We are huddled in the porch of a church in Sheridan Lake, Colorado and a storm is howling outside. The sky has gone black, the trees are being whipped into a frenzy and tumble weeds are hurtling past the door quitting the town like they know something really bad is about to happen. I’m standing with Terry and Varney, the pastor’s wife who tells us they’ve not seen rain like this for months. Suddenly her son, VJ, reported that Splitter’s Farm, three miles away has been hit by a tornado.
To our right the tail end of the storm is a green colour. “That means hail,” says VJ, who is more keen to tell us Brits about his love of Dr Who. But our eyes are transfixed on the front of the storm, which is stirring up great brown clouds in its path. Not rain, but made up of the dirt and dust it’s lifting from the ground and hurling skywards – and all the time, sheet lightning flashing, illuminating the scene against the gloom.
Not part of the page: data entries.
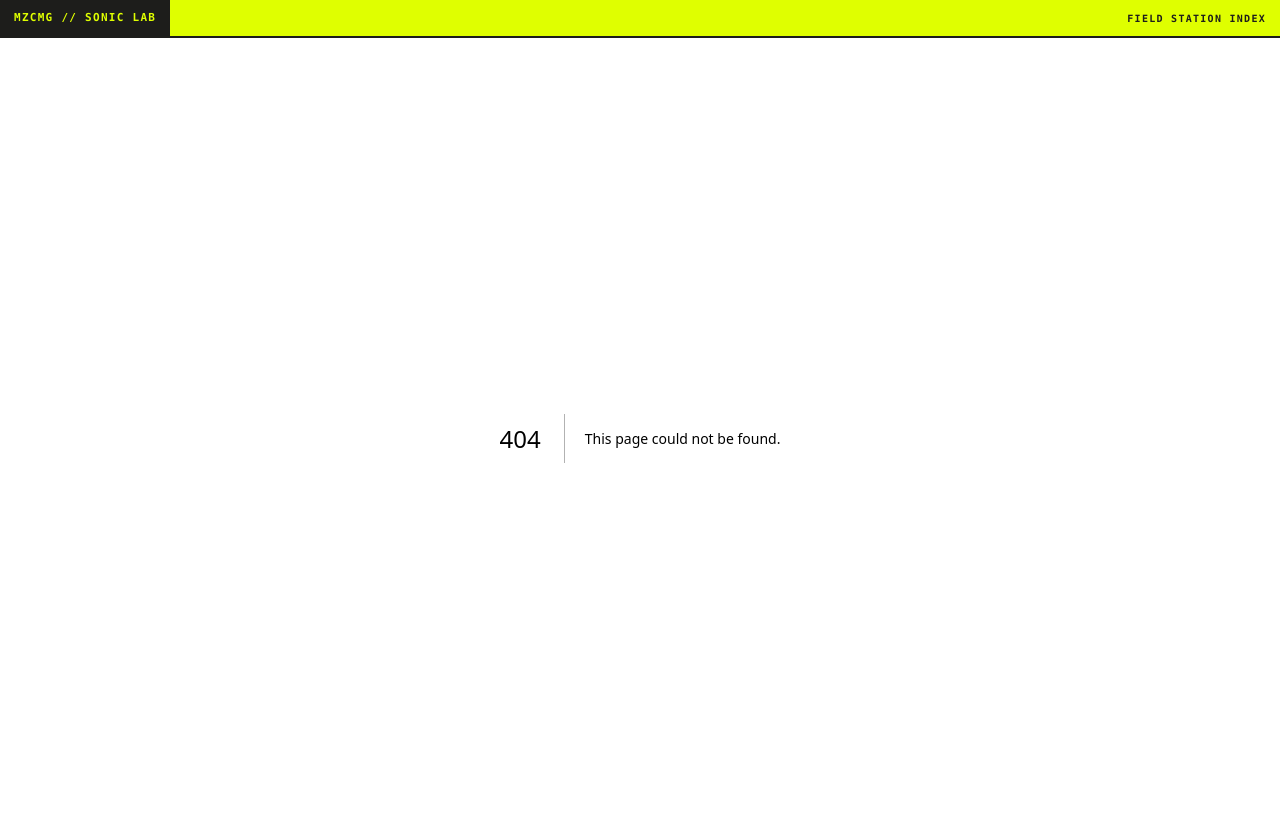
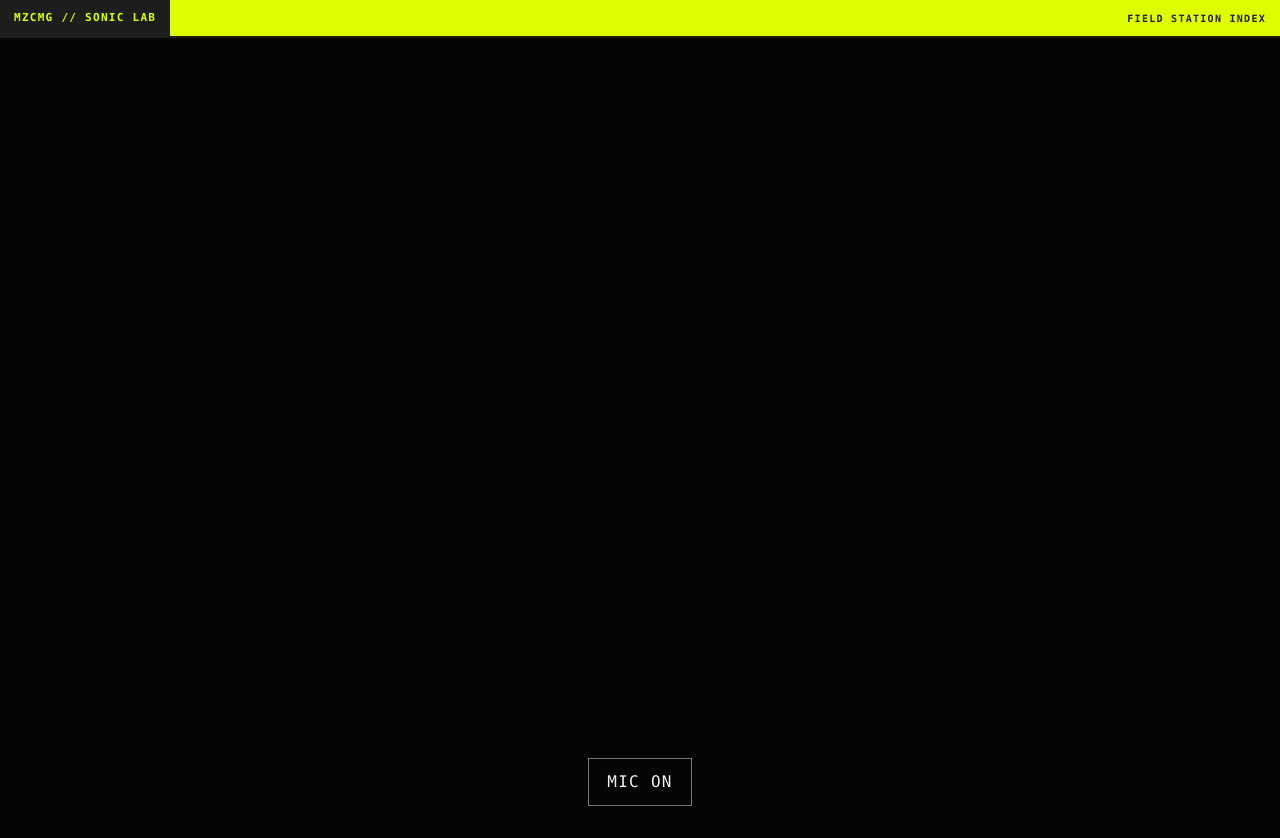
Before and after one commit to matchzimmerman/mz-audio-tools, a Next.js app: page /obas-voice-type-field/v3-transcript in a window 1280 px wide. Before the commit this address had no page. Built offline with nearby package versions, Linux system fonts and the light colour scheme.

Commit message:
Archive OBAS voice type field v3 transcript iteration

```diff
--- /dev/null
+++ b/app/obas-voice-type-field/v3-transcript/page.tsx
@@ -0,0 +1,92 @@
+'use client';
+
+import { useEffect, useRef, useState } from 'react';
+
+export default function ObasVoiceTypeFieldPage() {
+  const recognitionRef = useRef<any>(null);
+  const shouldListenRef = useRef(false);
+
+  const [supported, setSupported] = useState(true);
+  const [listening, setListening] = useState(false);
+  const [text, setText] = useState('');
+
+  useEffect(() => {
+    const Recognition = (window as any).SpeechRecognition || (window as any).webkitSpeechRecognition;
+    if (!Recognition) {
+      setSupported(false);
+      return;
+    }
+
+    const recognition = new Recognition();
+    recognition.continuous = true;
+    recognition.interimResults = true;
+    recognition.lang = 'en-US';
+
+    recognition.onstart = () => setListening(true);
+
+    recognition.onresult = (event: any) => {
+      let transcript = '';
+      for (let i = event.resultIndex; i < event.results.length; i++) {
+        transcript += event.results[i]?.[0]?.transcript || '';
+      }
+      const next = transcript.trim();
+      if (next) setText(next.toUpperCase());
+    };
+
+    recognition.onerror = (event: any) => {
+      const code = String(event?.error || '').toLowerCase();
+      if (code === 'not-allowed' || code === 'service-not-allowed') {
+        shouldListenRef.current = false;
+        setListening(false);
+      }
+    };
+
+    recognition.onend = () => {
+      setListening(false);
+      if (shouldListenRef.current) {
+        window.setTimeout(() => {
+          if (!shouldListenRef.current) return;
+          try { recognition.start(); } catch {}
+        }, 120);
+      }
+    };
+
+    recognitionRef.current = recognition;
+
+    return () => {
+      shouldListenRef.current = false;
+      try { recognition.abort(); } catch {}
+      recognitionRef.current = null;
+    };
+  }, []);
+
+  function toggleMic() {
+    const recognition = recognitionRef.current;
+    if (!recognition || !supported) return;
+
+    if (!shouldListenRef.current) {
+      shouldListenRef.current = true;
+      setText('');
+      try { recognition.start(); } catch {}
+    } else {
+      shouldListenRef.current = false;
+      setListening(false);
+      try { recognition.stop(); } catch {}
+    }
+  }
+
+  return (
+    <main style={{ minHeight: '100vh', background: '#050505', color: '#f2f2f2', display: 'grid', gridTemplateRows: '1fr auto', padding: '24px', fontFamily: 'ui-monospace, SFMono-Regular, Menlo, Monaco, Consolas, monospace' }}>
+      <section style={{ display: 'grid', placeItems: 'center', textAlign: 'center', padding: '24px', minWidth: 0 }}>
+        <div aria-live="polite" style={{ width: '100%', maxWidth: 1500, fontSize: 'clamp(2.5rem, 9vw, 9rem)', lineHeight: 0.98, fontWeight: 700, letterSpacing: '-0.04em', overflowWrap: 'anywhere' }}>
+          {text || (listening ? '...' : '')}
+        </div>
+      </section>
+      <div style={{ display: 'flex', justifyContent: 'center', paddingBottom: 8 }}>
+        <button type="button" onClick={toggleMic} disabled={!supported} style={{ minHeight: 48, padding: '0 18px', border: '1px solid #777', background: listening ? '#f2f2f2' : '#050505', color: listening ? '#050505' : '#f2f2f2', font: 'inherit', letterSpacing: '.08em', cursor: supported ? 'pointer' : 'not-allowed', opacity: supported ? 1 : 0.45 }}>
+          {supported ? 'MIC ON' : 'MIC UNSUPPORTED'}
+        </button>
+      </div>
+    </main>
+  );
+}
```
To us it’s frightening. To the church’s parishioners, mostly local farmers, this is a godsend. Rain has been scarce in Sheridan Lake this year, so much so that there is no lake. Many farmers have lost their crops and times are hard. You only need to look around to gather the evidence, more abandoned buildings and the feel of a town struggling for a future. But this rain will help the main crops of wheat, corn millet and sunflowers – and by the time the storm ends even Sheridan Lake has returned to make a brief appearance.
Inside, the Sheridan Lake Bible church has become a sanctuary as twelve TransAmerican cyclists take cover – Terry and I, Jonathan and Jerry, Mike, Tuan and Jessica, Warren and Esther, who have been cycling round the world for four years, two East-bounders and Carl, the last to arrive after being caught out in the storm and rescued by a man in a pick-up truck. It makes you think what we’ve have done if we been caught out in the open. While cycling in this area you are always looking for cover should a storm strike, but the last twenty plus miles have offered nothing. We were lucky – and thanks to the church we are all safe.
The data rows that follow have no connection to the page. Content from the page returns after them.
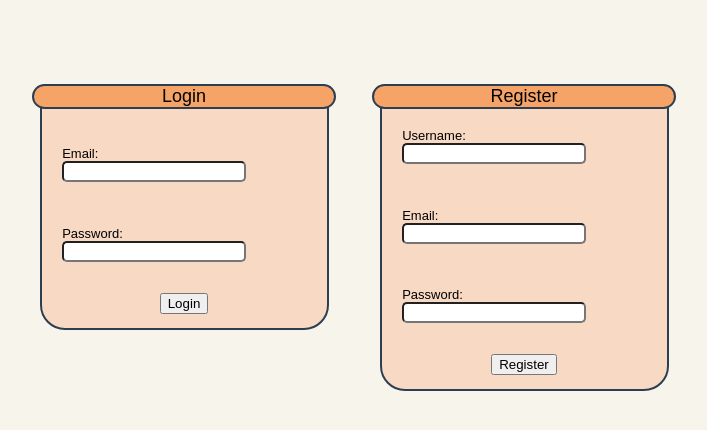
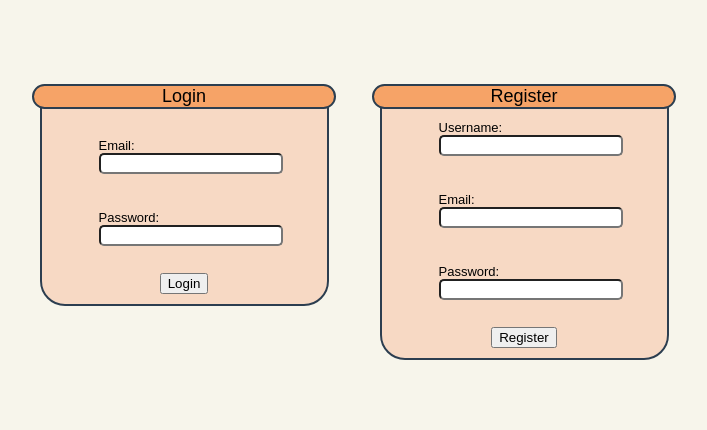
Before and after one commit to ramon-west-software/groceries-react-client, a React (Vite) app: page / in a window 1280 px wide. Shown: the top 430 px of the page, without its empty margins (306-1013 px from the left). Built offline with nearby package versions, Linux system fonts and the light colour scheme; no server answers.

Commit message:
abstract the resource interface

```diff
--- a/src/Home.css
+++ b/src/Home.css
@@ -233,6 +233,10 @@ h1 {
 }
 
 .main-card-text-container {
+  display: flex;
+  flex-direction: row;
+  justify-content: center;
+  align-content: center;
   margin-top: -10px;
   width: 95%;
   height: 95%;
--- a/src/components/Home.tsx
+++ b/src/components/Home.tsx
@@ -2,7 +2,7 @@ import React, { useState, useEffect } from "react";
 import MenuToggle from "./MenuToggle";
 import Content from "./Content";
 import CreateItems from "./CreateItems";
-import { GroceryItem, StorageArea, UserData } from "./Interfaces";
+import { Category, GroceryItem, StorageArea, UserData, Resource } from "./Interfaces";
 import { useNavigate } from "react-router-dom";
 import GroceryList from "../GroceryListComponent";
 import CreateFormComponent from "./CreateFormComponent";
@@ -48,6 +48,10 @@ const Home: React.FC<HomeProps> = ({ token, userId }) => {
   const [selectedGroceryItem, setSelectedGroceryItem] =
     useState<GroceryItem | null>(null);
 
+  const [selectedResource, setSelectedResource] = useState<
+    Resource | null
+  >(null);
+
   // Event handlers
   const toggleSidebar = () => {
     setIsSidebarOpen(!isSidebarOpen);
@@ -89,6 +93,13 @@ const Home: React.FC<HomeProps> = ({ token, userId }) => {
     setSelectedCategoryId(categoryId);
     setSelectedGroceryItem(item);
   };
+
+
+  const handleResourceClick = (resource: Resource) => {
+    setShowCreateItem(true);
+    setSelectedResource(resource);
+  };
+
 
   const handleCancelCreateItem = () => {
     setShowCreateItem(false);
--- a/src/components/Interfaces.tsx
+++ b/src/components/Interfaces.tsx
@@ -22,3 +22,9 @@ export interface UserData {
     name: string;
     storageAreas: StorageArea[];
 }
+
+export interface Resource {
+    parentId: number | null;
+    id: number;
+    name: string;
+  }
```
Also changed, not shown: src/components/CreateFormComponent.tsx (+3 -6 lines).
The day had begun so differently. With high temperatures predicted we got up at the Athletico Club at 5.30am, headed into town for a diner and by 7am we were on the road for our last day in Kansas. As we passed Leoti, Tuan and Jessica joined the trail and by lunchtime we had around 45 miles under our belt already. With temperatures beginning to soar (and there is very little cover in Kansas) we stopped at Tribune, population 741, but boasting a gastro-pub (of sorts).
Sixteen miles later and we were in Colorado, our sixth state and a great excuse for photos. Mind you we were still on the same road – the 96 which we have followed for more than 300 miles. On route today we met our first true West-East TransAm cyclist, Zane, from Eugine, Oregon. A good tailwind took us into Sheridan Lake (which looked rather like an Antarctic base) and half and hour later all hell broke lose.
But there is always an upside and this one was great – 12 TransAm cyclists, sheltered together in church for the night eating food (Terry and I grabbed Pizza from the local convenience store) and swopping trail stories.
Today’s miles: 76
Miles since First Landing: 2134